ANC apologises for media-bashing

The ANC has apologised for the ”unfortunate” way in which members of the media have been treated at its national conference in Polokwane.

”We must extend our apologies for some of the incidents around the plenary venue between some members of the media and some of our marshals,” said ANC spokesperson Steyn Speed at a press briefing on Tuesday afternoon.

The apology followed three days of stand-offs between journalists and security marshals, especially in and around the main conference marquee, as well as Finance Minister Trevor Manuel swiping at a reporter with his umbrella on Tuesday after trying to take a Beeld photographer’s camera away from her. Some photographers’ equipment was damaged in scuffles and one had his accreditation tag confiscated.

The South African National Editors’ Forum (Sanef) on Tuesday expressed its ”strongest protest” against the ”boorish treatment” of the media by ANC security staff.

”Sanef wishes to remind the ANC that proper media coverage of this crucial event, the importance of which goes way beyond the ANC and its internal dynamics and strife, should be a priority for the governing party,” the forum said. ”Images of the media’s exclusion from clearly defined open sessions of the conference as well as that of too many scuffles with rude ANC security personnel do not cover the ANC or the country in any glory.”

On Monday evening, there was clear miscommunication between ANC officials and security staff. Media had been instructed by ANC spokesperson Bheki Khumalo to gather at the main marquee at 8.30pm, to attend an open conference session. However, marshals threatened aggressively to have reporters removed. One said: ”Bheki Khumalo knows nothing.”

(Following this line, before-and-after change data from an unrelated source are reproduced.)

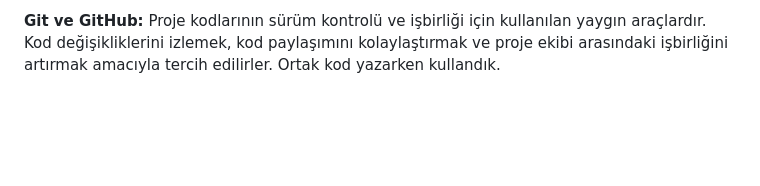
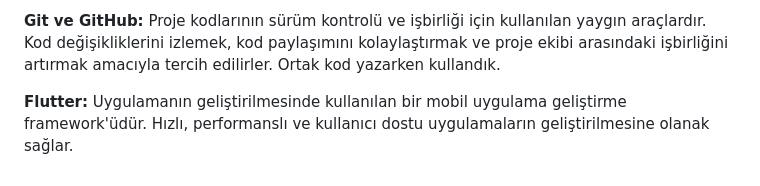
Before and after one commit to Sahingulk/Ebeveyn_Destek, a Markdown page: README.md, the part around the change. Drawn GitHub-style; blank space fills up the shorter version.

```diff
--- a/README.md
+++ b/README.md
@@ -102,5 +102,9 @@
 <p>
     <strong>Git ve GitHub:</strong> Proje kodlarının sürüm kontrolü ve işbirliği için kullanılan yaygın araçlardır. Kod değişikliklerini izlemek, kod paylaşımını kolaylaştırmak ve proje ekibi arasındaki işbirliğini artırmak amacıyla tercih edilirler. Ortak kod yazarken kullandık.
 </p>
+
+   <p>
+            <strong>Flutter:</strong> Uygulamanın geliştirilmesinde kullanılan bir mobil uygulama geliştirme framework'üdür. Hızlı, performanslı ve kullanıcı dostu uygulamaların geliştirilmesine olanak sağlar.
+        </p>
 </body>
 </html>
```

Speed said the ANC would ”make every effort” that such problems do not reoccur, and that communication with security officials would be improved — a reference to conflicting information provided to the media by ANC staff and marshals.

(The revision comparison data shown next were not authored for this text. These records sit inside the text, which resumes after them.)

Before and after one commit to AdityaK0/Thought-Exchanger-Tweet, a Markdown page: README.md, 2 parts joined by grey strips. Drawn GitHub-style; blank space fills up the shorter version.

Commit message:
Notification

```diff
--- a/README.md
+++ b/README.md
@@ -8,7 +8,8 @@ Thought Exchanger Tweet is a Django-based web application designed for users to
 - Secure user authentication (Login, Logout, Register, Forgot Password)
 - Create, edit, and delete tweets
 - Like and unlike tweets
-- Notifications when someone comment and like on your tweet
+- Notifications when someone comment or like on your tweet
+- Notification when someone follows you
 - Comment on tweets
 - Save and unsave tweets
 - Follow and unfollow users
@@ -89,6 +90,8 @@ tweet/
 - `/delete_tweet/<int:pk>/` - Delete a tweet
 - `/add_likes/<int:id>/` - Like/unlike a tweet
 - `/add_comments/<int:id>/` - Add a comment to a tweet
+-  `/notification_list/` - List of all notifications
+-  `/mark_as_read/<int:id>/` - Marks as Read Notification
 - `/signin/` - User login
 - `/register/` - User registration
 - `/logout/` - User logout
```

Sanef added that it ”deplores the apparent inadequate arrangements made by the ANC to accommodate and facilitate the media’s smooth and effective coverage of this most important political event”.

Journalists have complained about the media centre — with rudimentary facilities — being too far away from the conference marquee, and about not having any seats allocated inside the venue, forcing them to squat on the floor during open sessions.

Head of the presidency Smuts Ngonyama reportedly told Sanef that the ANC would improve the working conditions of journalists covering the conference.

We make it make sense

If this story helped you navigate your world, subscribe to the M&G today for just R30 for the first three months

Subscribers get access to all our best journalism, subscriber-only newsletters, events and a weekly cryptic crossword.”

Riaan Wolmarans
Guest Author

Related stories

WELCOME TO YOUR M&G

Already a subscriber? Sign in here

Advertising

Latest stories

Going hungry or going green? A critical look at the...

Food security discourse remains in strong support of development and food aid, which has almost certainly undermined the stability of local agricultural markets in Africa

Bheki Cele’s community policing forums plan met with scepticism

However experts warn that SAPS’s R100.6-billion annual budget should be better spent and monitored

SA female filmmakers exhibit their work at Festival de Cannes

A candid story about love; and how human beings’ shortcomings get in the way

As mobile internet speeds rise, Africans are spending more time...

The move online due to Covid-19 restrictions further boosted the demand for such services by people on the continent
Advertising

press releases

Loading latest Press Releases…
×